About a month after the city hosted a workshop with a national planning and architectural firm to create more “complete streets,” the same design firm returned to focus on improving pedestrian and bicycle accessibility in Charlottesville.
The effort is part of the city’s plan to update its Bicycle and Pedestrian Master Plan, which was first approved in 2003.
“The plan update is a great opportunity for people of all ages and abilities to help the city prioritize investments in biking and walking in the short and long term,” said Amanda Poncy, the city’s bicycle and pedestrian coordinator. “Participation at this stage in the planning process will help us identify existing routes, desired routes and barriers to using those routes.”
The update, facilitated by the Toole Design Group, ties in with the city’s other projects underway this summer related to complete streets and green infrastructure plans and a policy and code audit. According to Poncy, Toole is receiving $85,000 to update the Bicycle and Pedestrian Master Plan.
About 40 people came to CitySpace last week to provide input to city staff and Toole consultants on changes they would like to see, identify barriers to biking and walking on an interactive map, and hear from Toole representatives on national biking and pedestrian trends, and potential challenges they have encountered so far in Charlottesville.
Some of the challenges identified include connectivity issues with current bicycle lanes, railroad and highway barriers, including the U.S. 250 Bypass that surrounds the city, the high volume of traffic and steep elevations.
“You got a lot of hills but they don’t really stop a lot of you from riding,” said Bill Schultheiss, an engineer with Toole. “I think the key point is that it’s not a big town … a big part of this process is making people comfortable making those short trips by having a connected system, making sure those bike lanes touch each other.”
Another concern expressed by attendees was the lack of connected bike lanes with Albemarle County.
“There is a real disconnect between the city of Charlottesville and the county,” said Ned Ormsby. “There is great biking in the county but there is no way to get there without risking life or limb.”
Maintenance of current bike lanes was another concern expressed.
“I always recommend that the [John W. Warner] Parkway be cleaned more often,” said Caroline Laco, who is on the board of Community Bikes. “A lot of time debris in the bike lanes is something that makes people feel nervous about riding on them.”
Elly Blue speaks about biking to a crowd at The Bridge PAI
Photo: Andrew Shurtleff, The Daily Progress
“The Bridge wants to be a place where art and those conversations can meet, and then try and think about what can happen in the city to make some new ideas happen,” said Matthew Slaats, the Bridge’s executive director. “With the bike-pedestrian meeting before this … it was a really great culmination moment to talk a little bit about bikes in the community and what that culture is like.”
The speakers shared their experiences in how other cities and countries approach biking, and how people can bring about more cycling opportunities in their community.

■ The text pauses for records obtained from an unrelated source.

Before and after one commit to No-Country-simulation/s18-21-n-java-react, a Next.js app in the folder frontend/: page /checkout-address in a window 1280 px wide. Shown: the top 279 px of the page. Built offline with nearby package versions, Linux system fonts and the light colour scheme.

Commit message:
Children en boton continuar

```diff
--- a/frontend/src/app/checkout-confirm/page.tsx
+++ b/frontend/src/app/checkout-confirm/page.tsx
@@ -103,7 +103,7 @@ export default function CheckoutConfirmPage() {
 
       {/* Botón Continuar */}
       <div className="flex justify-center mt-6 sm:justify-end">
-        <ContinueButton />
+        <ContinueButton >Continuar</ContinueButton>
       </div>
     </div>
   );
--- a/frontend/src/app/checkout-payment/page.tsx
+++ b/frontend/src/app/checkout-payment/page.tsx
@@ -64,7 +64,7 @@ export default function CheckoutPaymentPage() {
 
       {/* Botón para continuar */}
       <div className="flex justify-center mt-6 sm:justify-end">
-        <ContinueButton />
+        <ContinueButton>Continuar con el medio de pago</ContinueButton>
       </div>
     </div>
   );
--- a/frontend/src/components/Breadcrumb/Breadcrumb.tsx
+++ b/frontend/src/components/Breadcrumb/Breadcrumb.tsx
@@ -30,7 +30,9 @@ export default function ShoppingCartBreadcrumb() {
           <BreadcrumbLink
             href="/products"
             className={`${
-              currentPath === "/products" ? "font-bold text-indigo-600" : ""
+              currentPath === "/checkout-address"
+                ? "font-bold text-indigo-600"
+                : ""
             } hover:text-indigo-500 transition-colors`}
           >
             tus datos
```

“You need both strong advocacy to direct the conversation, you need street-level activism to be able to allow those advocates to ask for more and you need leadership to be amenable to those changes and to execute them,” said Biel, whose documentary is called “Aftermass.” “In very, very few places is leadership embracing of this before advocacy directs them to it.”
The Toole Design Group will take what it heard from the public and the advisory committee to help form a set of recommendations in November and a master plan early next year.
A community survey and opportunity to share feedback on an online map are available at www.charlottesville.org/bikeped.